US3794126 *Aug 23, 1973Feb 26, 1974Smith InternationalDrilling and belling apparatus
US4365677 *Mar 23, 1981Dec 28, 1982The Robbins CompanyEarth boring apparatus
US4396076 *Apr 27, 1981Aug 2, 1983Hachiro InoueUnder-reaming pile bore excavator
US4488606 *Apr 1, 1983Dec 18, 1984Hachiro InoueMethod of excavating an under-reamed pile bore
US4491022 *Feb 17, 1983Jan 1, 1985Wisconsin Alumni Research FoundationCone-shaped coring for determining the in situ state of stress in rock masses
US4971163 *Sep 12, 1989Nov 20, 1990Kabushiki Kaisha Konoike GumiDrilling bucket apparatus for cast-in-place piles with expanded bottoms
US6854536 *Jan 14, 2002Feb 15, 2005Cementation Foundations Skanska LimitedPile reamer with spoil container
US8899339Jan 16, 2009Dec 2, 2014Exxonmobil Upstream Research CompanySystems and methods for regulating flow in a wellbore
US20040108143 *Jan 14, 2002Jun 10, 2004England Melvin GerrardPile reamer with spoil container
US20100276160 *Jan 16, 2009Nov 4, 2010Tolman Randy CSystems and Methods For Regulating Flow In A Wellbore
US20140374161 *Jan 21, 2013Dec 25, 2014Wilson Roberto TEIXEIRADevice for enlarging caisson bases
EP0517603A1 *Jun 5, 1992Dec 9, 1992Société Française de Stockage Géologique "GEOSTOCK" (Société à responsabilité limitée)Method for drilling a blind well, in particular of big diameter, and drilling tool for carrying it out
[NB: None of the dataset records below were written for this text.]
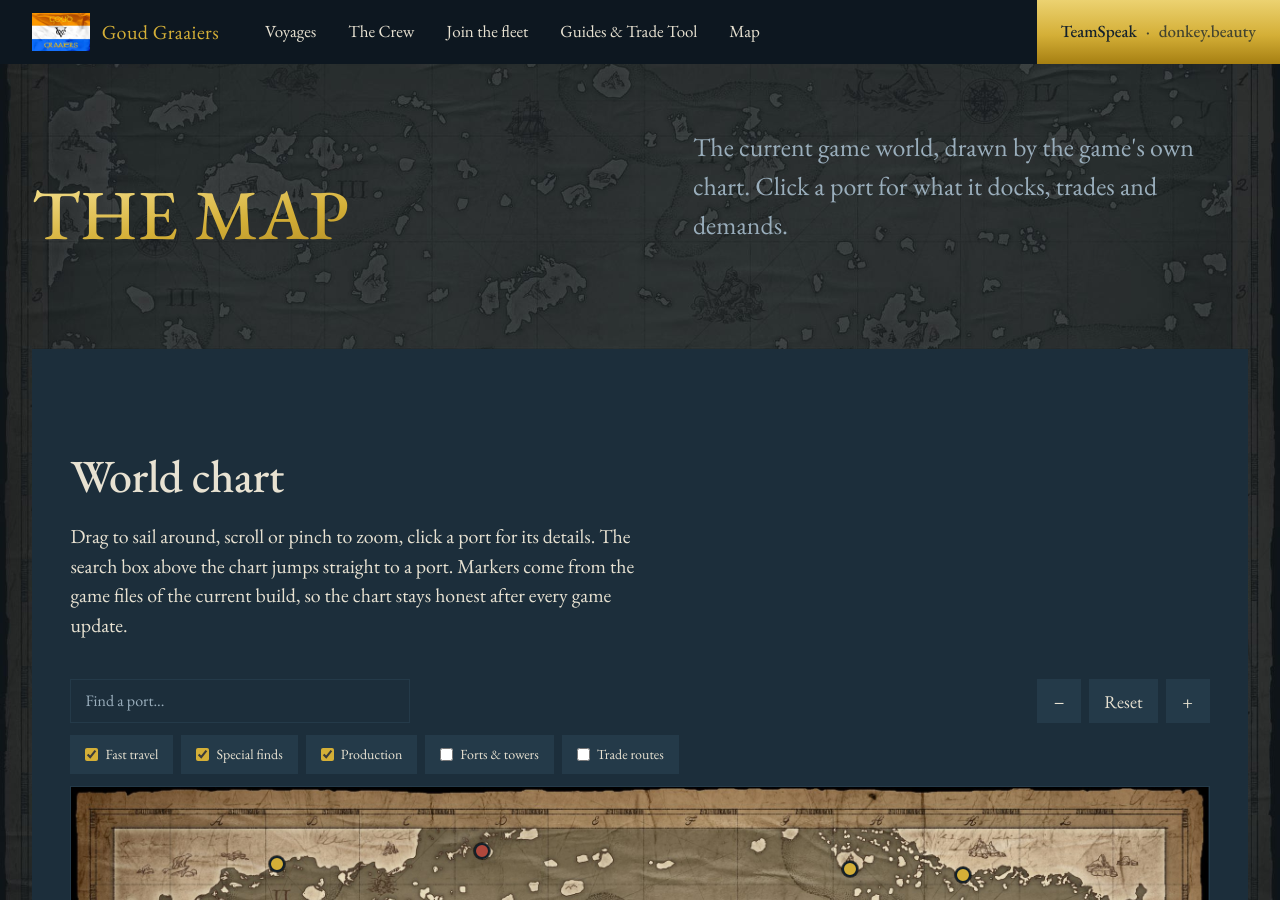
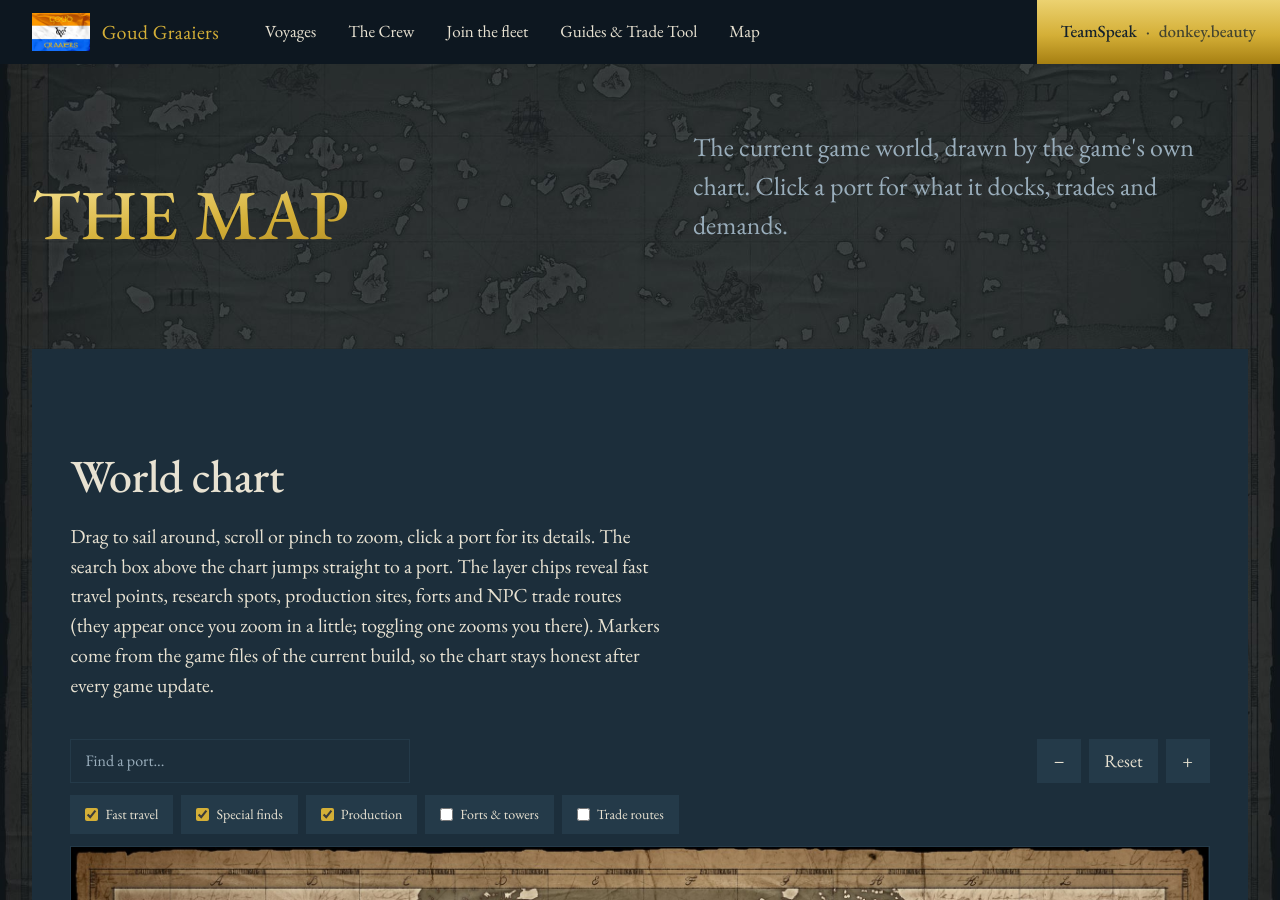
Before and after one commit to FuelClock/GoudGraaiers, a Jekyll site: the page built from map.md, in a window 1280 px wide and 900 px high. Built offline with Jekyll 4.4.1, drawn with Linux system fonts in a browser that asks for light colours.

Commit message:
Map: toggling a layer on while zoomed out auto-zooms to the layer gate so the markers appear immediately on mobile; intro documents the zoom behaviour

```diff
--- a/assets/js/map-page.js
+++ b/assets/js/map-page.js
@@ -179,14 +179,17 @@
     var box = d.getElementById('imap-lvl-' + name);
     if (!box) return;
     box.checked = layerState[name] !== undefined ? !!layerState[name] : box.checked;
-    function sync() {
+    function sync(userAction) {
       layerState[name] = box.checked;
       markersEl.classList.toggle('hide-' + name, !box.checked);
       if (name === 'routes') routesSvg.classList.toggle('hide-routes-off', !box.checked);
+      /* layer markers are zoom-gated (k >= 1.5): switching a layer on while
+         zoomed out must give immediate feedback, so zoom to the gate */
+      if (userAction && box.checked && k < 1.5) zoomAt(vw / 2, vh / 2, 1.5 / k);
       try { localStorage.setItem('imap-layers', JSON.stringify(layerState)); } catch (e) {}
     }
-    box.addEventListener('change', sync);
-    sync();
+    box.addEventListener('change', function () { sync(true); });
+    sync(false);
   });
 
   /* hi-res swap: the 5100px chart fades in once the zoom needs it */
--- a/map.md
+++ b/map.md
@@ -7,12 +7,12 @@ styles:
   - /assets/css/map-page.css?v=5
 scripts:
   - /assets/js/map-data.js?v=4
-  - /assets/js/map-page.js?v=5
+  - /assets/js/map-page.js?v=6
 ---
 
 <h2>World chart</h2>
 
-<p>Drag to sail around, scroll or pinch to zoom, click a port for its details. The search box above the chart jumps straight to a port. Markers come from the game files of the current build, so the chart stays honest after every game update.</p>
+<p>Drag to sail around, scroll or pinch to zoom, click a port for its details. The search box above the chart jumps straight to a port. The layer chips reveal fast travel points, research spots, production sites, forts and NPC trade routes (they appear once you zoom in a little; toggling one zooms you there). Markers come from the game files of the current build, so the chart stays honest after every game update.</p>
 
 <div class="imap" id="imap">
   <div class="imap-toolbar">
```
U.S. Classification175/285, 175/311, 175/263
International ClassificationE21B10/32, E21B10/26
Cooperative ClassificationE21B10/32
European ClassificationE21B10/32